Let me pause for a moment on the term "call and response". To those familiar with a religion, one would typically find within a religious service there are moments when the audience is asked to read or chant something in response to the religious leader. This sense of religion is important because ultimately, no matter how we try to hide it, tragedy ultimately comes from religion and thus has a lot of religious overtones. Specifically it came from worshipping the great god Dionysus--who was a male fertility god, god of wine, and god of theatre. It was thought each year that the god Dionysus would be ritually killed and then dispensed to be "consumed" by the rest of his followers, giving them life from his harvested death. If that ritual sounds familiar it's because you can still see it in practice in the religion of Christianity today. It's the communion ceremony, only its "dying god" is Jesus Christ--not Dionysus.
This ritual surrounding the death of a god and how it renews the community is still at the heart of tragedy, for all tragic heroes act as stand in for the "dying god" and their deaths are an act which renew the community that surrounds them. However, like Dionysus, just because they die that doesn't mean they're dead. It's here where we have to explore why the tragic deed is done in the first place.

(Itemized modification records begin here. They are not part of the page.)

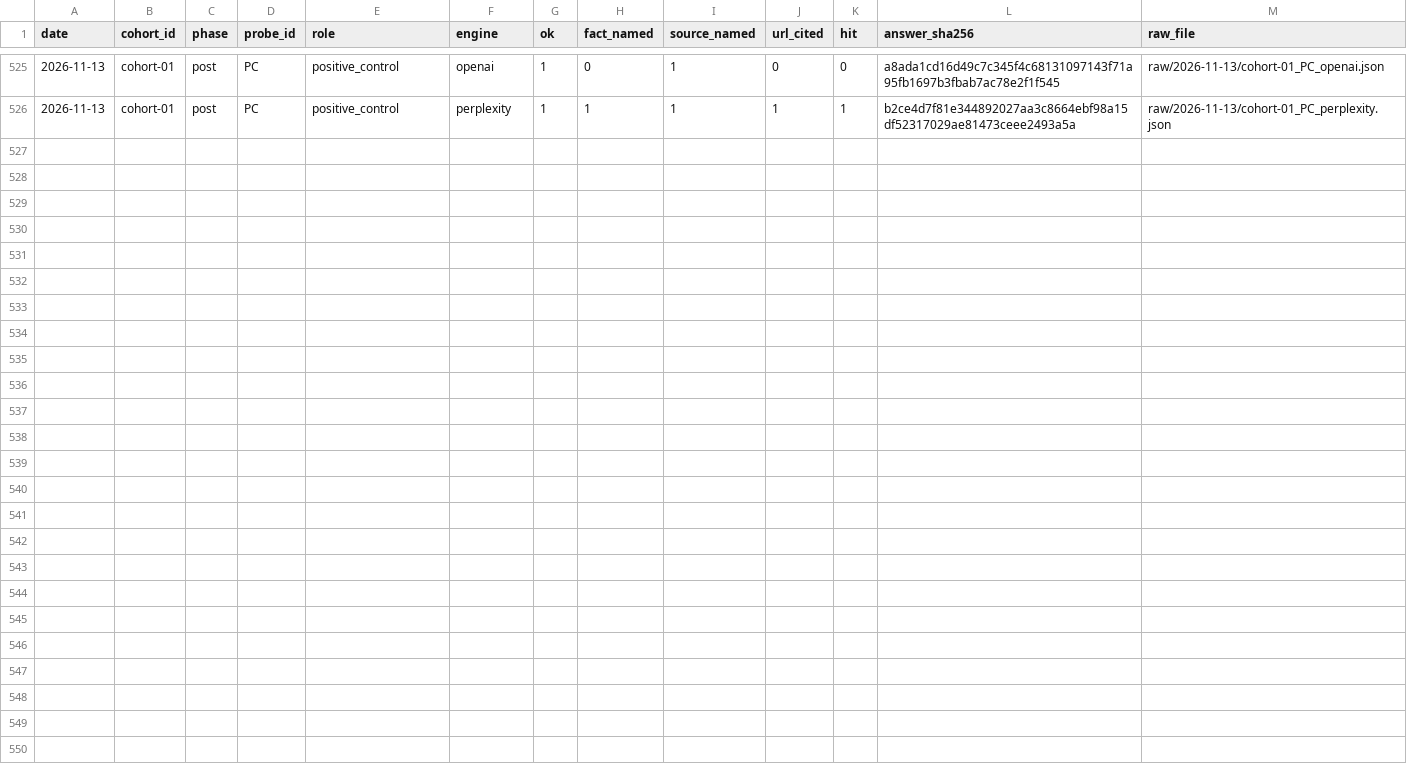
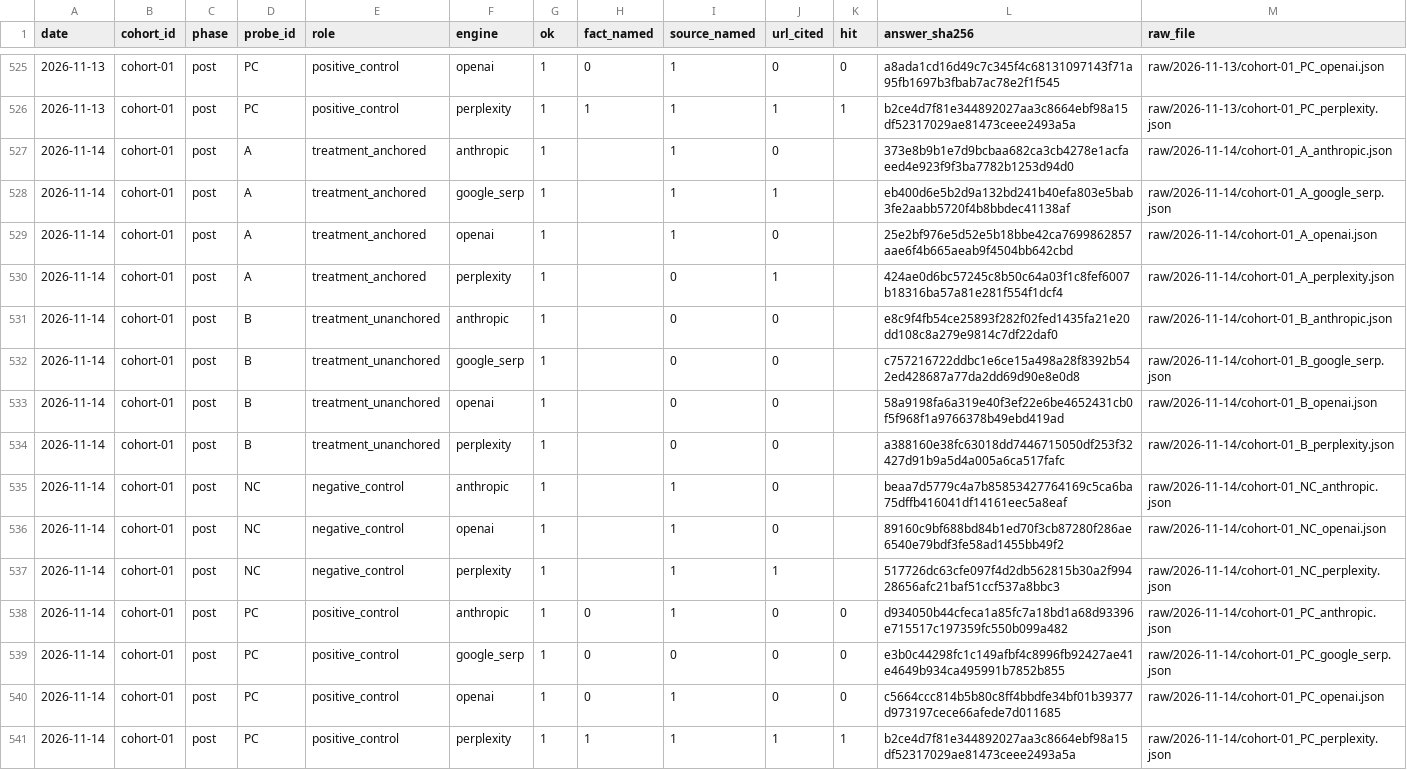
Before and after one commit to mrcrtr1979-droid/namebeam-visibility-index, a CSV file: data/ingestion/ingestion_scores.csv, drawn as a sheet; only a part is shown, gaps mark what is left out; the diff names each change by its address in the sheet, - before the commit and + after, or states it on an @@ line.

```diff
--- a/data/ingestion/ingestion_scores.csv
+++ b/data/ingestion/ingestion_scores.csv
+row 527: 2026-11-14 | cohort-01 | post | A | treatment_anchored | anthropic | 1 |  | 1 | 0 |  | 373e8b9b1e7d9bcbaa682ca3cb4278e1acfaeed4e923f9f3ba7782b1253d94d0 | raw/2026-11-14/cohort-01_A_anthropic.json
+row 528: 2026-11-14 | cohort-01 | post | A | treatment_anchored | google_serp | 1 |  | 1 | 1 |  | eb400d6e5b2d9a132bd241b40efa803e5bab3fe2aabb5720f4b8bbdec41138af | raw/2026-11-14/cohort-01_A_google_serp.json
+row 529: 2026-11-14 | cohort-01 | post | A | treatment_anchored | openai | 1 |  | 1 | 0 |  | 25e2bf976e5d52e5b18bbe42ca7699862857aae6f4b665aeab9f4504bb642cbd | raw/2026-11-14/cohort-01_A_openai.json
+row 530: 2026-11-14 | cohort-01 | post | A | treatment_anchored | perplexity | 1 |  | 0 | 1 |  | 424ae0d6bc57245c8b50c64a03f1c8fef6007b18316ba57a81e281f554f1dcf4 | raw/2026-11-14/cohort-01_A_perplexity.json
+row 531: 2026-11-14 | cohort-01 | post | B | treatment_unanchored | anthropic | 1 |  | 0 | 0 |  | e8c9f4fb54ce25893f282f02fed1435fa21e20dd108c8a279e9814c7df22daf0 | raw/2026-11-14/cohort-01_B_anthropic.json
+row 532: 2026-11-14 | cohort-01 | post | B | treatment_unanchored | google_serp | 1 |  | 0 | 0 |  | c757216722ddbc1e6ce15a498a28f8392b542ed428687a77da2dd69d90e8e0d8 | raw/2026-11-14/cohort-01_B_google_serp.json
+row 533: 2026-11-14 | cohort-01 | post | B | treatment_unanchored | openai | 1 |  | 0 | 0 |  | 58a9198fa6a319e40f3ef22e6be4652431cb0f5f968f1a9766378b49ebd419ad | raw/2026-11-14/cohort-01_B_openai.json
+row 534: 2026-11-14 | cohort-01 | post | B | treatment_unanchored | perplexity | 1 |  | 0 | 0 |  | a388160e38fc63018dd7446715050df253f32427d91b9a5d4a005a6ca517fafc | raw/2026-11-14/cohort-01_B_perplexity.json
+row 535: 2026-11-14 | cohort-01 | post | NC | negative_control | anthropic | 1 |  | 1 | 0 |  | beaa7d5779c4a7b85853427764169c5ca6ba75dffb416041df14161eec5a8eaf | raw/2026-11-14/cohort-01_NC_anthropic.json
+row 536: 2026-11-14 | cohort-01 | post | NC | negative_control | openai | 1 |  | 1 | 0 |  | 89160c9bf688bd84b1ed70f3cb87280f286ae6540e79bdf3fe58ad1455bb49f2 | raw/2026-11-14/cohort-01_NC_openai.json
+row 537: 2026-11-14 | cohort-01 | post | NC | negative_control | perplexity | 1 |  | 1 | 1 |  | 517726dc63cfe097f4d2db562815b30a2f99428656afc21baf51ccf537a8bbc3 | raw/2026-11-14/cohort-01_NC_perplexity.json
+row 538: 2026-11-14 | cohort-01 | post | PC | positive_control | anthropic | 1 | 0 | 1 | 0 | 0 | d934050b44cfeca1a85fc7a18bd1a68d93396e715517c197359fc550b099a482 | raw/2026-11-14/cohort-01_PC_anthropic.json
+row 539: 2026-11-14 | cohort-01 | post | PC | positive_control | google_serp | 1 | 0 | 0 | 0 | 0 | e3b0c44298fc1c149afbf4c8996fb92427ae41e4649b934ca495991b7852b855 | raw/2026-11-14/cohort-01_PC_google_serp.json
+row 540: 2026-11-14 | cohort-01 | post | PC | positive_control | openai | 1 | 0 | 1 | 0 | 0 | c5664ccc814b5b80c8ff4bbdfe34bf01b39377d973197cece66afede7d011685 | raw/2026-11-14/cohort-01_PC_openai.json
+row 541: 2026-11-14 | cohort-01 | post | PC | positive_control | perplexity | 1 | 1 | 1 | 1 | 1 | b2ce4d7f81e344892027aa3c8664ebf98a15df52317029ae81473ceee2493a5a | raw/2026-11-14/cohort-01_PC_perplexity.json
```
Also changed, not shown: data/ingestion/ingestion_presence.csv, data/ingestion/ingestion_probe.csv, 15 other files.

|It could turn on him at any moment...|
|Time, that ticking rascal!|
And all of this is great and wonderful, but how does all of this make us "sad" or "cry"? Well, for that answer, I turn back to Poetics:
"A tragedy, then, is the imitation of an action that is serious and also, as having magnitude, complete in itself; ... in dramatic , not in a narrative form; with incidents arousing pity and fear, wherewith to accomplish its catharsis of such emotions." --Aristotle
It's the senses of pity and fear that cause us to feel sad or to cry. And that feeling of sadness or the action of crying is a purgation (aka catharsis) of those feelings of fear and pity. Catharsis gives us a feeling of "release" or satisfaction and it all ties into how we connect with the tragic hero and his or her plight. Were they noble causes to fight for? Did they end up making mistakes along the way that they ended up paying for? Were the forces they were up against needed to be changed? And how does that reflect our own positions?
|Aeschylus, the father of tragedy|
Tragic heroes are our martyrs, and like Mark Antony's speech from Julius Caesar, can turn a crowd of hatred and indifference into a loving crowd baying for the blood of those who killed their martyr. Tragic heroes fall, but they fall to inspire us and through their fall live on in how they continue to inspired and renew us--the audience members. We pity their fall, we fear their fall, but through fear and pity we come to a catharsis which allows us to see how we have changed the world for the better, or how we can continue doing so in the future. It's a communion ceremony for society, except without the bread and wine.
The Diary of Anne Frank
I Am Legend
Here's your video clip: Mark Antony's speech from Julius Caesar that I spoke about. Watch as he through the power of story telling transforms Caesar into a tragic figure.
Until next time,
Next Theoretical Post: 5/20/13 - What Makes Us Laugh -- Part Two: Romantic Comedies, when Opposites Attract
Next Serial Post: 6/3/13 - What Makes Us Cry -- Part Two: Melodrama, when to bring a handkerchief